Surprisingly I have more pull lines on the shoulder of this pattern than any of the others, and the shoulder seams are narrower. I can tell you that the shirt is still quite comfortable and I really enjoy wearing it, but the shoulders might work better for me if I use another one of these patterns to help me mash and widen the shoulders just a bit. Good news for those with narrower shoulders, though — you probably won’t have this issue!
The Union Street is $10 for a PDF pattern, which IMO is a great value for a well-drafted t-shirt with options. While the Panama offers various dress options, the Union Street’s options come in the form of necklines and sleeves. The pattern includes both the V-neck I made here as well as scoop and crew neck options and 4 sleeve lengths.
Grainline Studios Lark Tee
Last, but certainly not least, is the Lark Tee from Grainline Studios.
The Lark Tee is specifically designed as a slim (but not tight) fit layering tee. It’s designed to mimic a basic tee from someplace like Target or the Gap that you can wear with jeans or under a sweater or cardigan. It is relatively straight with a little shaping at the waist and a little width at the hip. It also comes with more options than any of the other pattern showcased here. The Lark has 4 necklines (V-neck, crew, scoop and boatneck) and 4 sleeve lengths as well as two variation packs for cardigans and dresses.
The Lark is definitely a little slimmer through the hip than the other patterns I made. It is intended to fit slimmer throughout, with no ease at the bust and only 1″ of ease at the hip. The Lark is drafted for a slight pear shape and a B sewing cup. I really like how the Lark fits on me, but I have heard some people complain about issues getting the sleeve to fit them right. The Lark definitely has a taller sleeve cap than the other 4 I made. That doesn’t make much of a difference on my body, but if it does on yours, that is something you should be aware of. Again, I need to remove a little length above the bust and then I’d eliminate most of that wrinkling I have.
Like the Union Street, the shoulders on the Lark are a little on the narrow side for me. I don’t have the wrinkling on this one that I do on the Union Street, but I could still stand to add a little width at the shoulders.
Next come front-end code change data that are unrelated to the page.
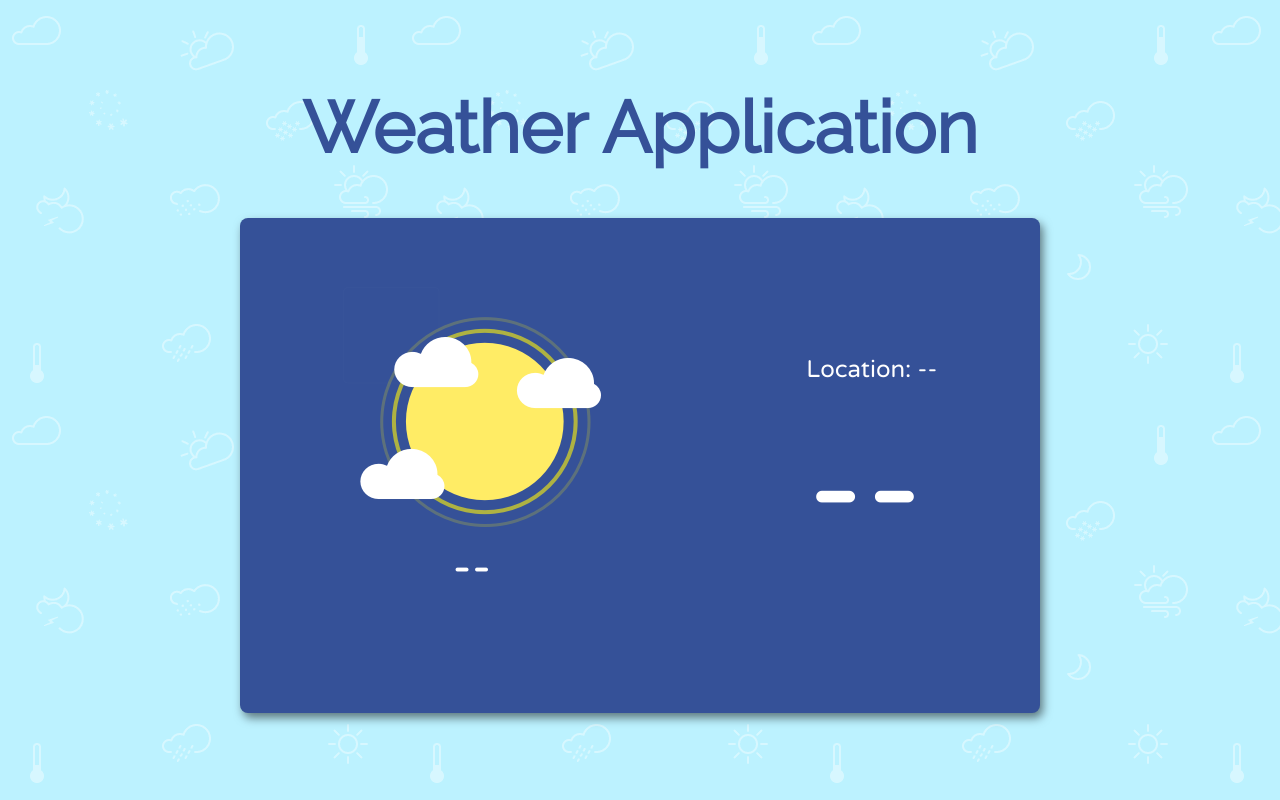
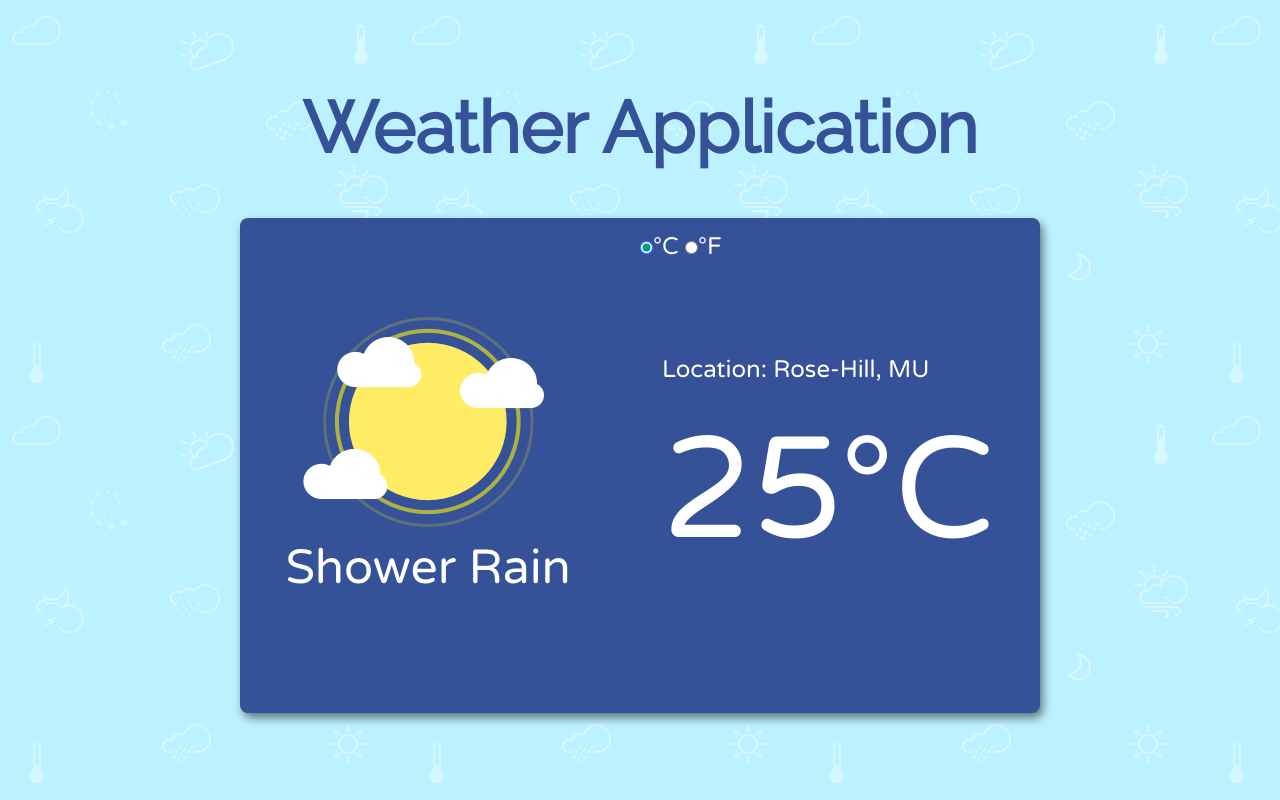
Before and after one commit to juliolegrec/Local-Weather-App, a website: page app/index.html in a window 1280 px wide. Drawn offline with Linux system fonts and the light colour scheme.

Commit message:
Added temperature unit toggle button

```diff
--- a/app/index.html
+++ b/app/index.html
@@ -13,18 +13,21 @@
 	<div class="weather-wrapper">
 		<section class="weather-conditions">
 			<img class="weather-icon" src="images/PartlyCloudyDay.png" alt="">
-			<p class="weather-description">--</p>
+			<p class="weather-description">Shower Rain</p>
 		</section>
 
 		<section class="temp-location">
-			<p class="location">Location: --</p>
-			<p class="temp">--</p>
+			<p class="location">Location: Rose-Hill, MU</p>
+			<p class="temp">25&deg;C</p>
 		</section>
 
-
+		<form class="temperatureUnit">
+			<input type="radio" name="temperature" value="celsius" checked >&deg;C
+			<input type="radio" name="temperature" value="fahrenheit" >&deg;F
+		</form>
 	</div>
 
-	 <script src="js/script.js"></script>
+	 <!-- <script src="js/script.js"></script>  -->
 
 </body>
 </html>
--- a/app/js/script.js
+++ b/app/js/script.js
@@ -4,12 +4,6 @@ let currentLatitude,
 const timeNow = Math.floor((new Date()).getTime() / 1000);
 
 let myRequest = new XMLHttpRequest();
-
-// navigator.geolocation.getCurrentPosition(function(position) {
-// 	currentLatitude = position.coords.latitude;
-// 	currentLongitude = position.coords.longitude;
-//   makeRequest();
-// });
 
 navigator.geolocation.getCurrentPosition(success, error, options);
 
@@ -23,12 +17,11 @@ function error(err) {
 	console.warn(`ERROR(${err.code}): ${err.message}`);
 }
 
-let options = {
+var options = {
 	enableHighAccuracy: true,
   timeout: 5000,
   maximumAge: 0
 }
-
 
 function makeRequest() {
 	let method = "GET",
--- a/app/scss/styles.scss
+++ b/app/scss/styles.scss
@@ -29,6 +29,26 @@ body {
   align-items: center;
   justify-content: space-around;
   box-shadow: 3px 5px 10px 0 rgba(0, 0, 0, 0.5);
+  position: relative;
+
+  .temperatureUnit {
+    position: absolute;
+    top: 15px;
+    left: 50%;
+    font-size: 150%;
+
+    input[type="radio"]:checked:before {
+      content: "";
+      display: block;
+      position: relative;
+      top: 3px;
+      left: 3px;
+      width: 6px;
+      height: 6px;
+      border-radius: 50%;
+      background: #0BA94E;
+    }
+  }
 }
 
 .weather-conditions {
```
Also changed, not shown: rough/icons_name.md (+1 -1 lines), app/css/styles.css.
Regardless, it’s comfortable and I wear it!
This pattern comes in both PDF and paper format. The PDF version is $16, which is in line with Grainline Studio’s pricing though on the higher end for PDF patterns. That being said, this is a well-drafted pattern with tons of options and I have never regretted the $16 I paid for it. It also has the most options of all the patterns I’ve listed here, as well as a series of hacks for additional looks on the Grainline blog (there’s also a couple of variation packs that you can pick up for $10 if you don’t want to hack and would prefer to have someone do the work for you).
So which is my favorite?
Well, I hate to choose one since I have made and loved all 4 of these patterns, but I did promise to tell you which is my personal favorite. And that would be:
The Panama Tee! It hits my personal sweet spot for a slim t-shirt. It fits me perfectly in the shoulders, and the neckline is high enough that I can wear a statement necklace but low enough that I’m not choking. I’ve also made the dress version previously and I love the shape of it. If it just had a V-neck option, I wouldn’t need anything else!
I hope that this showcase will help you find your perfect t-shirt pattern. A great tee pattern is a staple for any serious apparel sewist, but you don’t need 10 t-shirt patterns. One or two really are enough to get pretty much any look you want!